Special Olympics Massachusetts accomplished a lot in 2015. The athlete base continues to grow and we now serve 11,895 athletes throughout the Commonwealth in 24 sports and 245 competition opportunities. Our youngest athlete is 2 ½ and our oldest athlete is 104! Yes, you read that right, 104 and I had the awesome opportunity to watch him compete in candlepin bowling in March. As we move into 2016 and beyond, our goal at Special Olympics Massachusetts is to ensure we offer a continuum of service from Young Athletes programming, to inclusive and traditional opportunities at every school level, to transitional opportunities for athletes graduating from school and finally to ensuring we are able to provide sports for our most senior athletes. To achieve this goal, we must recruit and retain more human and monetary resources. We want to ensure Special Olympics Massachusetts is a partner to your family and your athlete for as long as they need or want us to be.
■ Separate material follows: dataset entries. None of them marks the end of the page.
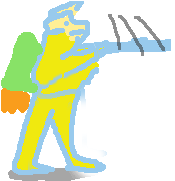
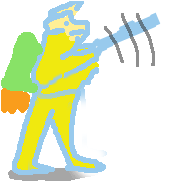
Changed names for sprites

Changed region(s): [[0.5143, 0.0552, 1.0, 0.3867]]

diff --git a/js/bundle.js b/js/bundle.js
@@ -137,7 +137,7 @@ function Game(){
             enemy.frameProcess();
         });
         if (game.frameCount % (60*4) === 0){
-            game.enemies.push(randomSpawn(game,Newton));
+            //game.enemies.push(randomSpawn(game,Newton));
         }
         game.playerAttacks.forEach(atk=>{
             game.enemies.forEach(enemy=>atk.checkHit(enemy));
@@ -285,7 +285,7 @@ function Player(game, x, y){
     },
     char._attackProcess = function(){
         if (this.atkFrame === 10){
-            this.game.playerAttacks.push(Hitbox(this.x+(this.width/2+20)*this.facing, this.y+20, 40, 10));
+            this.game.playerAttacks.push(Hitbox(this.x+(this.width/2+20)*this.facing, this.y-20, 40, 10));
         }
         else if (this.atkFrame === 15){
             this.atkFrame = 0;

diff --git a/js/player.js b/js/player.js
@@ -25,7 +25,7 @@ function Player(game, x, y){
     },
     char._attackProcess = function(){
         if (this.atkFrame === 10){
-            this.game.playerAttacks.push(Hitbox(this.x+(this.width/2+20)*this.facing, this.y+20, 40, 10));
+            this.game.playerAttacks.push(Hitbox(this.x+(this.width/2+20)*this.facing, this.y-20, 40, 10));
         }
         else if (this.atkFrame === 15){
             this.atkFrame = 0;

diff --git a/js/game.js b/js/game.js
@@ -24,7 +24,7 @@ function Game(){
             enemy.frameProcess();
         });
         if (game.frameCount % (60*4) === 0){
-            game.enemies.push(randomSpawn(game,Newton));
+            //game.enemies.push(randomSpawn(game,Newton));
         }
         game.playerAttacks.forEach(atk=>{
             game.enemies.forEach(enemy=>atk.checkHit(enemy));
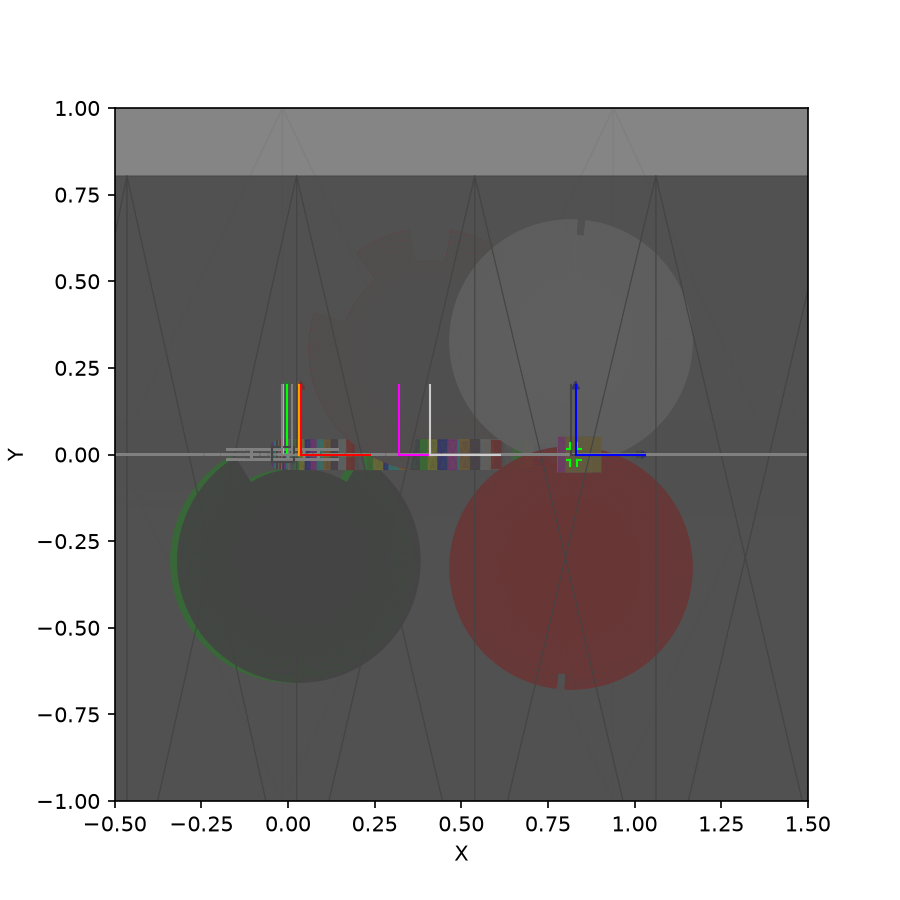
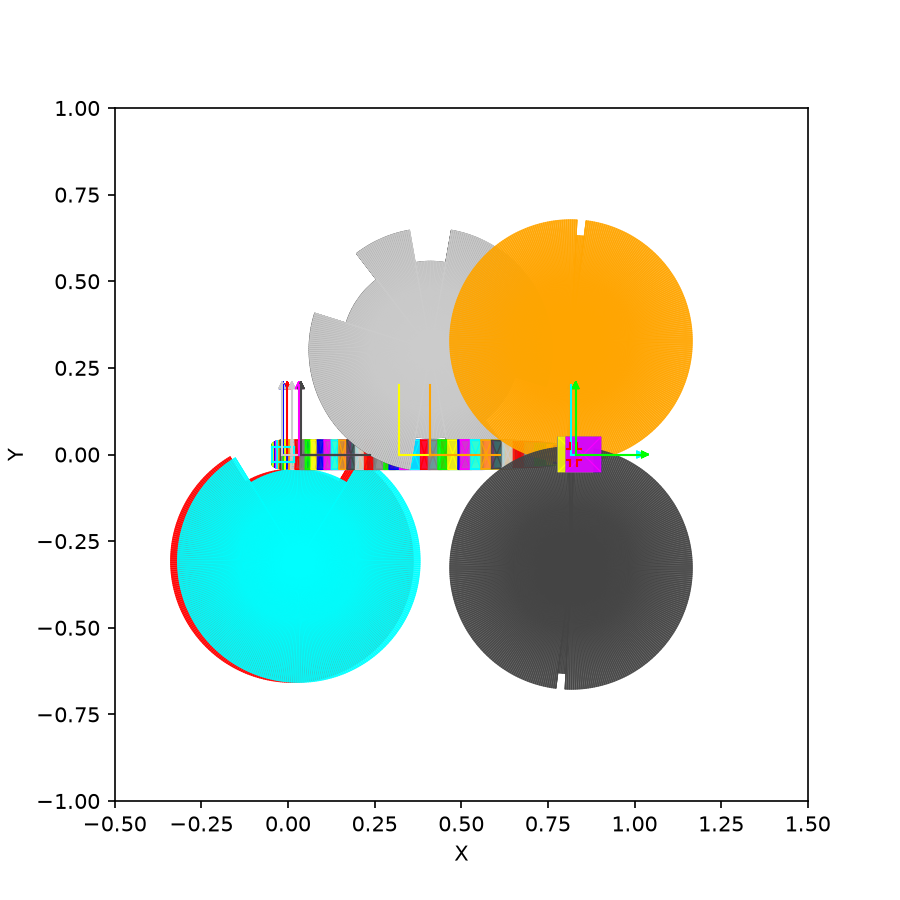
Leave the source and the banana detector out of the view along the beam
Seen along the beam they are wide disks and arcs that cover the guides
and the choppers; along_beam_range() gives show_instrument the components
from after the source to before the banana detector.

diff --git a/src/mcdgs/diagnostics/trex_00_overview.py b/src/mcdgs/diagnostics/trex_00_overview.py
@@ -7,7 +7,9 @@ mcdisplay:
 - ``trex_print.txt``: ``print(trex)``, the parameters and the position of every component;
 - ``TRex.instr``: the instrument file, written with its build files to ``mcstas_input/TRex/``;
 - ``overview_top.png``: the instrument seen from above, z along the beam and x across it;
-- ``overview_along_beam.png``: seen from the detector to the source, x across the beam and y up.
+- ``overview_along_beam.png``: seen from the detector to the source, x across the beam and y up,
+  with the components from after the source up to before the banana detector, which would
+  hide the rest.
 
 Both views have the same scale on their two axes. Run the module for them::
 
@@ -56,7 +58,30 @@ def write_printout(trex: TRex, folder: Path) -> Path:
     return path
 
 
-def draw_views(mcstas_instr: McStas_instr, folder: Path) -> list[Path]:
+def along_beam_range(trex: TRex) -> tuple[int, int]:
+    """Return the indices of the components the view along the beam draws.
+
+    The source and the banana detector are left out: seen along the beam they are wide disks
+    and arcs that cover the guides and the choppers.
+
+    Parameters
+    ----------
+    trex:
+        The instrument.
+
+    Returns
+    -------
+    :
+        The index of the first component after the source, and that of the banana detector,
+        the first one not drawn.
+    """
+    names = list(trex.components)
+    return names.index("source") + 1, names.index("banana_detector")
+
+
+def draw_views(
+    mcstas_instr: McStas_instr, folder: Path, along_beam_indices: tuple[int, int]
+) -> list[Path]:
     """Draw the instrument from above and along the beam, and save both figures.
 
     show_instrument returns None and has no aspect option, so the aspect is set on the axes it
@@ -68,6 +93,9 @@ def draw_views(mcstas_instr: McStas_instr, folder: Path) -> list[Path]:
         The McStasScript instrument.
     folder:
         Folder of the figures.
+    along_beam_indices:
+        Index of the first component the view along the beam draws, and of the first it does
+        not, as :func:`along_beam_range` gives them. The view from above draws them all.
 
     Returns
     -------
@@ -87,6 +115,8 @@ def draw_views(mcstas_instr: McStas_instr, folder: Path) -> list[Path]:
         mcstas_instr.show_instrument(
             backend="matplotlib_2d",
             projection="xy",
+            index_min=along_beam_indices[0],
+            index_max=along_beam_indices[1],
             limits=[-0.5, 1.5, -1, 1],
             width=600,
             height=600,
@@ -119,7 +149,11 @@ def main(out: Path | None = None) -> list[Path]:
     if folder.resolve() != input_dir.resolve():
         instr_file = Path(shutil.copyfile(instr_file, folder / instr_file.name))
     print(f"Written {instr_file}")
-    return [write_printout(trex, folder), instr_file, *draw_views(mcstas_instr, folder)]
+    return [
+        write_printout(trex, folder),
+        instr_file,
+        *draw_views(mcstas_instr, folder, along_beam_range(trex)),
+    ]
 
 
 if __name__ == "__main__":

diff --git a/tests/diagnostics/test_trex_overview.py b/tests/diagnostics/test_trex_overview.py
@@ -1,0 +1,11 @@
+from mcdgs.diagnostics.trex_00_overview import along_beam_range
+from mcdgs.instruments.trex.model import TRex
+
+
+def test_the_view_along_the_beam_leaves_out_the_source_and_the_banana_detector():
+    names = list(TRex().components)
+    first, stop = along_beam_range(TRex())
+    assert names[first - 1] == "source"
+    assert names[stop] == "banana_detector"
+    assert names[first:stop][0] == "arm_nboa"
+    assert names[first:stop][-1] == "beamstop"

diff --git a/docs/instruments/trex/index.md b/docs/instruments/trex/index.md
@@ -23,10 +23,11 @@ that run.
 
 ![T-Rex seen against the beam, x across it and y up](figures/overview_along_beam.png)
 
-x is across the beam and y up (projection `xy`), with every component drawn on top of each other
-and the view limited to x from −0.5 to 1.5 m and y from −1 to 1 m. The gray background is the
-drawing of the source. The guides are the narrow band at y = 0, running from x ≈ 0 at the source
-to x ≈ 0.83 m at the sample.
+x is across the beam and y up (projection `xy`), with the components drawn on top of each other
+and the view limited to x from −0.5 to 1.5 m and y from −1 to 1 m. It leaves out the source and
+the banana detector, which would cover the rest: it draws the components from `arm_nboa` to the
+beamstop. The guides are the narrow band at y = 0, running from x ≈ 0 near the source to
+x ≈ 0.83 m at the sample.
 
 The chopper disks are 0.7 m across, each to one side of the beam. The two disks of `bw1` and
 `bw2`, and of `ps1` and `ps2`, sit on the same side and overlap. `mc1` and `mc2` sit on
We welcome your feedback and please forward this eNewsletter to anyone who you think would be interested in receiving but may not be. To those families who volunteer or donate regularly, THANK YOU. We look forward to continuing to work with you to build the great mission of Special Olympics Massachusetts.
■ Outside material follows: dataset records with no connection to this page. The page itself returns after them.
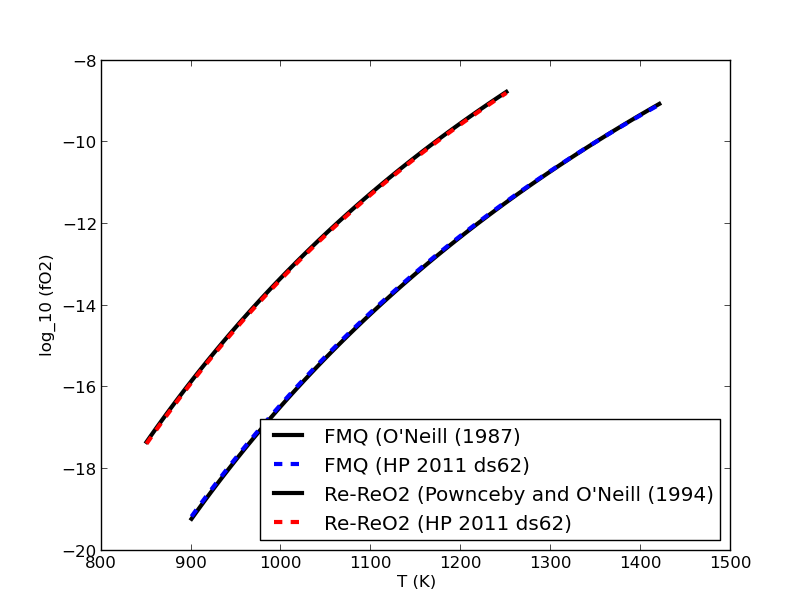
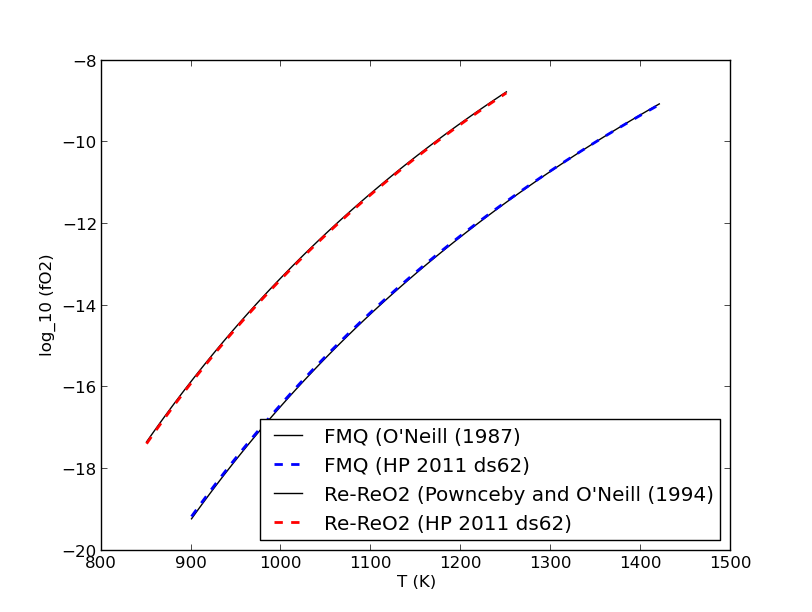
Tweak fO2 figure for manual

diff --git a/examples/example_chemical_potentials.py b/examples/example_chemical_potentials.py
@@ -105,8 +105,8 @@ if __name__ == "__main__":
 
 
     # Plot the FMQ log10(fO2) values
-    plt.plot(temperatures, log10fO2_FMQ_ONeill1987, 'k', linewidth=3., label='FMQ (O\'Neill (1987)')
-    plt.plot(temperatures, log10fO2_FMQ, 'b--', linewidth=3., label='FMQ (HP 2011 ds62)')
+    plt.plot(temperatures, log10fO2_FMQ_ONeill1987, 'k', linewidth=1., label='FMQ (O\'Neill (1987)')
+    plt.plot(temperatures, log10fO2_FMQ, 'b--', linewidth=2., label='FMQ (HP 2011 ds62)')
 
 
     # Do the same for Re-ReO2
@@ -187,8 +187,8 @@ if __name__ == "__main__":
         log10fO2_ReReO2buffer[i] = np.log10(fugacity(oxygen, ReReO2buffer))
 
     # Plot the Re-ReO2 log10(fO2) values
-    plt.plot(temperatures, log10fO2_Re_PO1994, 'k', linewidth=3., label='Re-ReO2 (Pownceby and O\'Neill (1994)')
-    plt.plot(temperatures, log10fO2_ReReO2buffer, 'r--', linewidth=3., label='Re-ReO2 (HP 2011 ds62)')
+    plt.plot(temperatures, log10fO2_Re_PO1994, 'k', linewidth=1., label='Re-ReO2 (Pownceby and O\'Neill (1994)')
+    plt.plot(temperatures, log10fO2_ReReO2buffer, 'r--', linewidth=2., label='Re-ReO2 (HP 2011 ds62)')
     plt.ylabel("log_10 (fO2)")
     plt.xlabel("T (K)")
     plt.legend(loc='lower right')
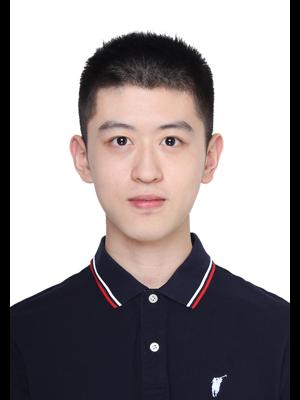
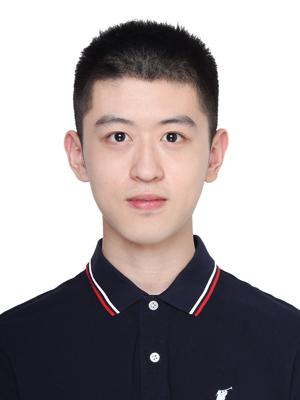
update intern

diff --git a/common/tools/resize_photo.py b/common/tools/resize_photo.py
@@ -45,4 +45,4 @@ target_height = 400
 # target_width = 400  
 # target_height = 300 
 
-resize_and_crop(image_path, output_path, target_width, target_height)
+resize_and_crop(image_path, output_path, target_width, target_height, priority='width')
In the Spirit of Special Olympics,
Mary Beth McMahon
President & CEO


Our Experience with Special Olympics

By: Sharon Allen
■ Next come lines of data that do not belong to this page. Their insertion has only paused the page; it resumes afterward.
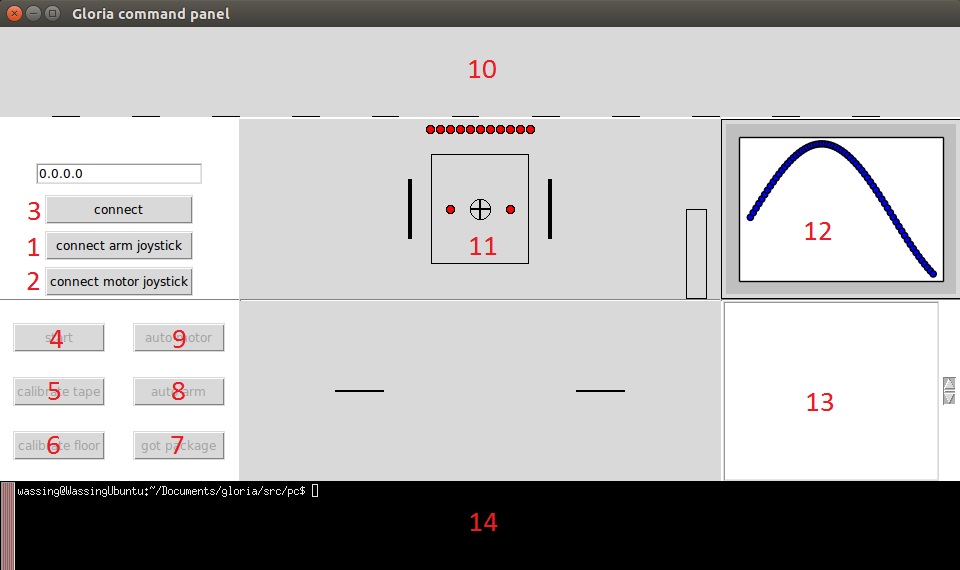
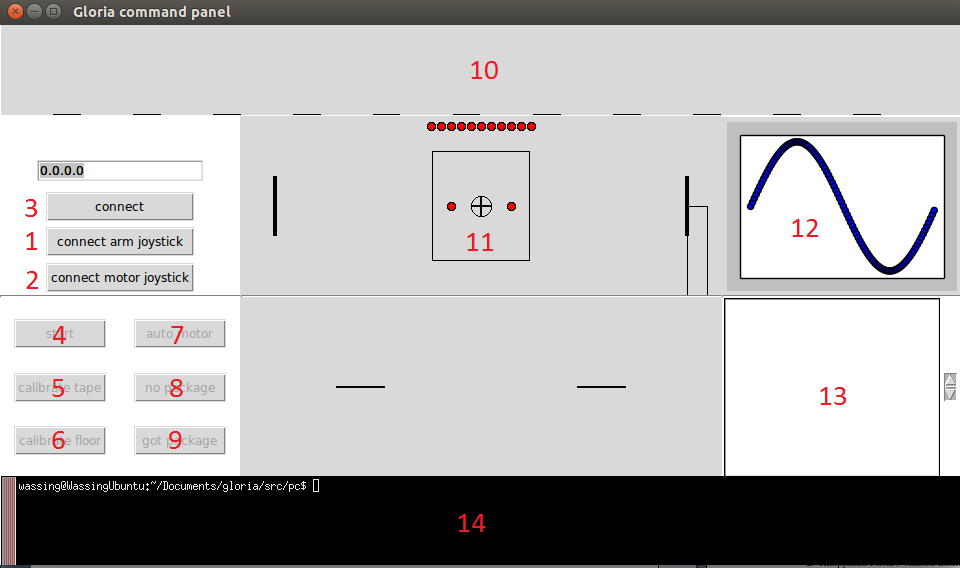
Updated with finished GUI picture, did a few spellchecks, removed auto arm description and replaced with no package

diff --git a/dokumentation/anvandarhandledning/tex/anvhandledning-styrning.tex b/dokumentation/anvandarhandledning/tex/anvhandledning-styrning.tex
@@ -24,9 +24,9 @@ Väl inne i Gui.py så ser du ett antal saker på skärmen (se figur 1).
 		\item start: Startar Glorias mainloop, behöver göras innan några andra kommandon kan accepteras (markerat 4 i figur 1).
 		\item calibrate tape: Kalibrerar sensorvärdet för tejp (markerat 5 i figur 1).
 		\item calibrate floor: Kalibrerar sensorvärdet för golv (markerat 6 i figur 1).
-		\item got package: Signalerar till Gloria att man är klar med att plocka upp ett packet med Joysticken (markerat 7 i figur 1).
-		\item auto motor: Sätter motorerna i autonomt läge, vilket får Gloria att köra av sig själv givet sensordata (markerat 8 i figur 1).
-		\item auto arm: Sätter armen i autonomt läge (markerat 9 i figur 1).
+		\item auto motor: Sätter motorerna i autonomt läge, vilket får Gloria att köra av sig själv givet sensordata (markerat 7 i figur 1).		
+		\item no package: Signalerar till gloria att man ej har ett paket längre (markerat 8 i figur 1).
+		\item got package: Signalerar till Gloria att man är klar med att plocka upp ett paket med Joysticken (markerat 9 i figur 1).
 	\end{itemize}
 \end{enumerate}
 \subsection{Styrning av Gloria via gränssnittet}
Our son Aaron was a shy, tall, timid and very active boy. In first grade his teacher recommended we sign him up for Special Olympics. What an AMAZING door of experiences and opportunities that opened for Aaron and our family. That was sixteen years and many moves ago.


Gerry, Aaron and Sharon Allen at the 2015 Special Olympics World Games in Los Angeles.

We want to share some of the highlights we have experienced with you:

  • New friends
  • Organized activities
  • Learning the fundamentals of the sport for each sport played
  • Multiple of sports options to try
  • Competitive play in area, state, national and World games
  • Aaron using on a daily basis the Healthy Athletes nutrition, exercise, hydration plan
  • Opportunity for parents/families to meet and share with other athletes and their families
  • Coaching and Volunteer Opportunities
  • The confidence our son has gained through participation on different teams which he has carried from the field to the classroom, the work place and every new experience he encounters.
  • Aaron has also gained Independence to go try new things, meet new people and travel thanks to his experiences with his coaches and teammates around the country and world.
  • Cheering our son, his teammates, as well as all the other athletes he competes against throughout the years
  • Seeing the pride of participation on the athletes faces
  • Unified Sports has raised the level of competition for our son. Through Unified sports our son and the partners he has on his team, or plays against are equals working towards the common goal of playing the best game they can as a team.

Whether you are a young athlete, school age (elementary through high school), or transitioning out of school into the workforce, there are teams and sports available for you to be involved in. Our son is in the Transition stage (meaning in Massachusetts at age 22 his mandated right to formal public education is complete). This can be a scary time for the athlete and family. Unlike, formal education Special Olympics does not end at a certain age and provides an important constant in the athlete’s life – sports, they can be involved with. In our son’s case, Special Olympics is helping him move through this potentially difficult time while experiencing success in sport with his friends and teammates.

Despite the snow falling outside of our window today, we welcome you to the spring 2016 season. We look forward to seeing, meeting and cheering you, our athletes and families on together throughout the coming season.

Sharon, Gerry and Aaron Allen

Rob Gronkowski Stops by School Day Games in Ashland

New England Partiots Tight End Rob Gronkowski along with teammates Geneo Grissom and AJ Derby sopped into help out at the 5-town School Day Games in Ashland today. In addition to leading the athletes in stretching drills, Gronk and the boys were able to interact and participate alongside the students.

Great article by ESPN Boston’s Mike Reiss:


Thanks to MassLive for taking this video:

Thanks to WBZ Radio’s Karen Twowmey for this report